Are women really worse with money than men are?
This question has been hanging over me as personal finance books for women pile up on my desk. There's Suze Orman's Women & Money, Lois Frankel's Nice Girls Don't Get Rich, Jean Chatzky's Make Money, Not Excuses, and David Bach's Smart Women Finish Rich, to name a few.
They've all proved to be extremely popular, judging from their Amazon rankings. But why? Is it because we women really do need special help with money, or do we just like reading about it more than men do?
To answer my questions, I did a little research. The Bureau of Labor Statistics reports that single men and women ages 25 to 34 exhibit similar spending patterns. The main difference is that single men spend more on transportation while single women spend more on apparel and services. (Men also spend about twice as much on alcohol and $600 more on car purchases.) No evidence there that women are inherently spendthrifts.
The same is true on the credit front. According to a Demos calculation based on the Survey of Consumer Finances, a higher proportion of women ages 25 to 34 carry credit card debt compared with their male peers—76 percent vs. 67 percent—but the men carry higher amounts of debt, which is what really matters when you're trying to stay on top of monthly bills.
Men in the 25-to-34 age group carry $4,369 on average, compared with women's $4,038. Credit scores, a measure of one's fiscal responsibility, show virtually no difference between men and women.

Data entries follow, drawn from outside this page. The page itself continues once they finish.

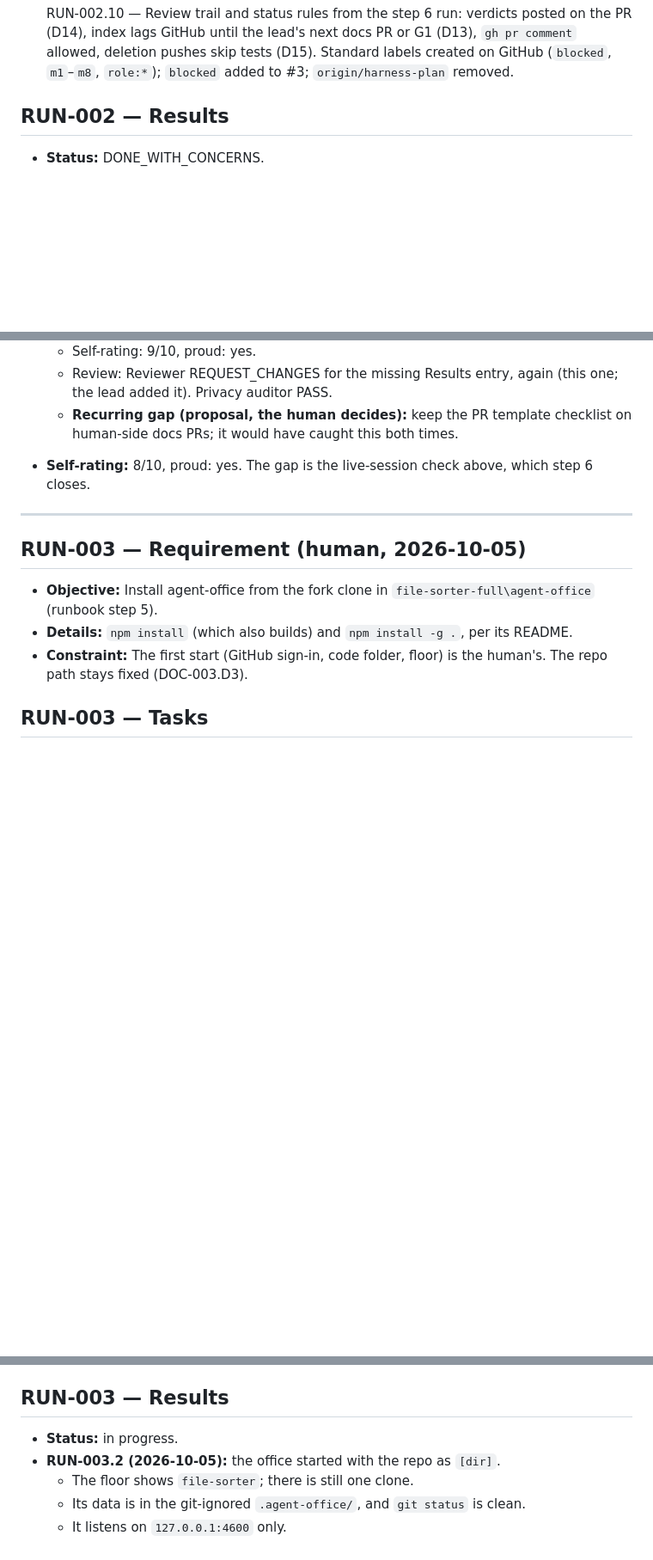
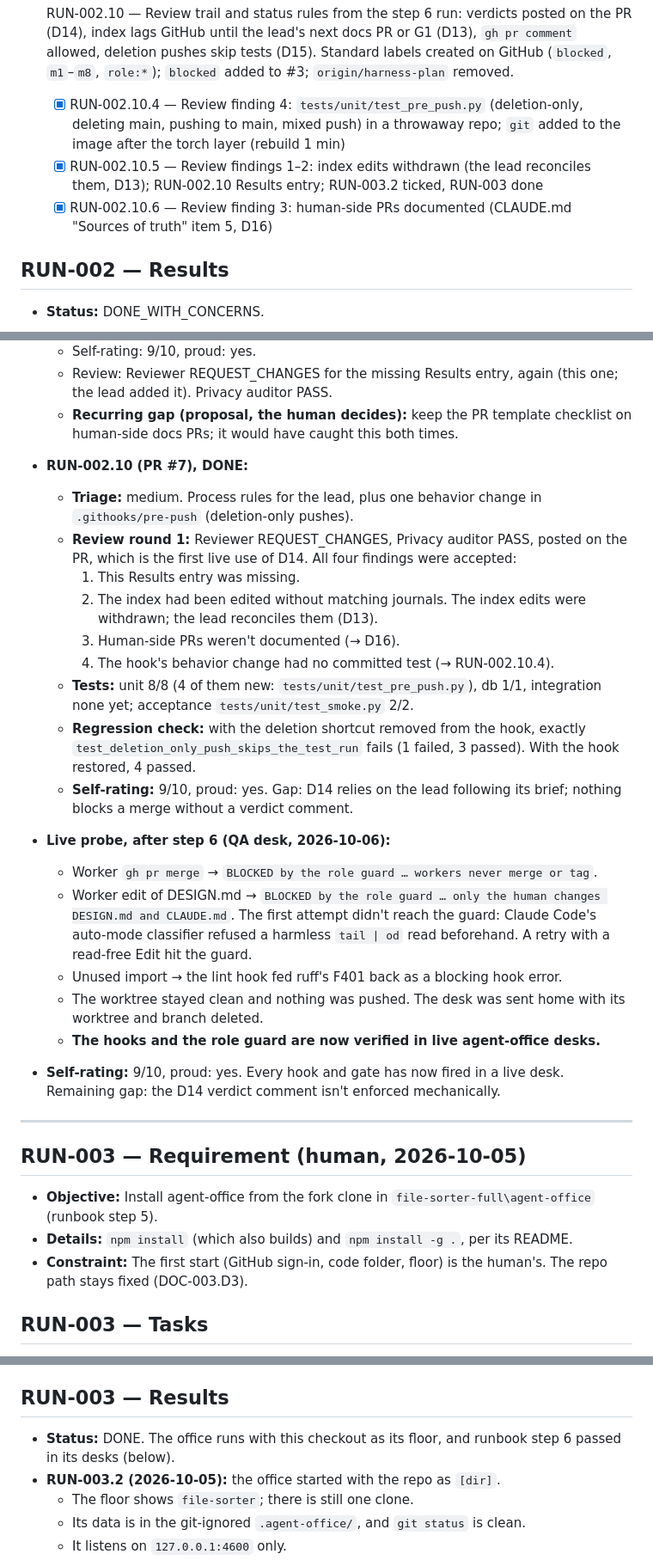
Before and after one commit to ComeGalletas/file-sorter, a Markdown page: docs/journals/bootstrap_journal.md, 3 parts joined by grey strips. Shown at 86% size. Rendered like a GitHub page; blank space fills up the shorter version.

Commit message:
RUN-002.10.5: Withdraw the index edits; add the missing Results
Review findings 1-2: only the lead edits the index and D13 makes it the lead's to reconcile, so INDEX.md is back to main's version. RUN-002.10 Results entry, live probe results, RUN-003.2 ticked and RUN-003 done.

Co-Authored-By: Claude Opus 5.5 <noreply@anthropic.com>

```diff
--- a/docs/journals/bootstrap_journal.md
+++ b/docs/journals/bootstrap_journal.md
@@ -156,6 +157,9 @@
 - [x] RUN-002.9 — Roles README: the Changes window is view-only (D12)
 
 - [x] RUN-002.10 — Review trail and status rules from the step 6 run: verdicts posted on the PR (D14), index lags GitHub until the lead's next docs PR or G1 (D13), `gh pr comment` allowed, deletion pushes skip tests (D15). Standard labels created on GitHub (`blocked`, `m1`–`m8`, `role:*`); `blocked` added to #3; `origin/harness-plan` removed.
+  - [x] RUN-002.10.4 — Review finding 4: `tests/unit/test_pre_push.py` (deletion-only, deleting main, pushing to main, mixed push) in a throwaway repo; `git` added to the image after the torch layer (rebuild 1 min)
+  - [x] RUN-002.10.5 — Review findings 1–2: index edits withdrawn (the lead reconciles them, D13); RUN-002.10 Results entry; RUN-003.2 ticked, RUN-003 done
+  - [x] RUN-002.10.6 — Review finding 3: human-side PRs documented (CLAUDE.md "Sources of truth" item 5, D16)
 
 ## RUN-002 — Results
 
@@ -194,7 +198,23 @@
   - Self-rating: 9/10, proud: yes.
   - Review: Reviewer REQUEST_CHANGES for the missing Results entry, again (this one; the lead added it). Privacy auditor PASS.
   - **Recurring gap (proposal, the human decides):** keep the PR template checklist on human-side docs PRs; it would have caught this both times.
-- **Self-rating:** 8/10, proud: yes. The gap is the live-session check above, which step 6 closes.
+- **RUN-002.10 (PR #7), DONE:**
+  - **Triage:** medium. Process rules for the lead, plus one behavior change in `.githooks/pre-push` (deletion-only pushes).
+  - **Review round 1:** Reviewer REQUEST_CHANGES, Privacy auditor PASS, posted on the PR, which is the first live use of D14. All four findings were accepted:
+    1. This Results entry was missing.
+    2. The index had been edited without matching journals. The index edits were withdrawn; the lead reconciles them (D13).
+    3. Human-side PRs weren't documented (→ D16).
+    4. The hook's behavior change had no committed test (→ RUN-002.10.4).
+  - **Tests:** unit 8/8 (4 of them new: `tests/unit/test_pre_push.py`), db 1/1, integration none yet; acceptance `tests/unit/test_smoke.py` 2/2.
+  - **Regression check:** with the deletion shortcut removed from the hook, exactly `test_deletion_only_push_skips_the_test_run` fails (1 failed, 3 passed). With the hook restored, 4 passed.
+  - **Self-rating:** 9/10, proud: yes. Gap: D14 relies on the lead following its brief; nothing blocks a merge without a verdict comment.
+- **Live probe, after step 6 (QA desk, 2026-10-06):**
+  - Worker `gh pr merge` → `BLOCKED by the role guard … workers never merge or tag`.
+  - Worker edit of DESIGN.md → `BLOCKED by the role guard … only the human changes DESIGN.md and CLAUDE.md`. The first attempt didn't reach the guard: Claude Code's auto-mode classifier refused a harmless `tail | od` read beforehand. A retry with a read-free Edit hit the guard.
+  - Unused import → the lint hook fed ruff's F401 back as a blocking hook error.
+  - The worktree stayed clean and nothing was pushed. The desk was sent home with its worktree and branch deleted.
+  - **The hooks and the role guard are now verified in live agent-office desks.**
+- **Self-rating:** 9/10, proud: yes. Every hook and gate has now fired in a live desk. Remaining gap: the D14 verdict comment isn't enforced mechanically.
 
 ---
 
@@ -226,7 +246,7 @@
 
 ## RUN-003 — Results
 
-- **Status:** in progress.
+- **Status:** DONE. The office runs with this checkout as its floor, and runbook step 6 passed in its desks (below).
 - **RUN-003.2 (2026-10-05):** the office started with the repo as `[dir]`.
   - The floor shows `file-sorter`; there is still one clone.
   - Its data is in the git-ignored `.agent-office/`, and `git status` is clean.
```
Also changed, not shown: other parts of docs/journals/bootstrap_journal.md (+2 -1 lines).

Average scores across all age groups vary only a few percentage points by gender, according to Experian.
Another trend that tends to be all but ignored by these books: Women are making more money than ever before. While men between the ages of 25 and 34 have seen their wages decline over the past 25 years, women's wages have risen. In fact, 1 in 3 wives now out-earns her husband.
Although fathers still make more than mothers on average, fathers' earnings have held relatively constant over the past 35 years, while mothers' earnings have more than doubled. And despite the popular "mommy track" stereotype, research shows we can increasingly move in and out of the workforce and combine motherhood with careers.
My conclusion? Women aren't any worse with money—we just like to read about it.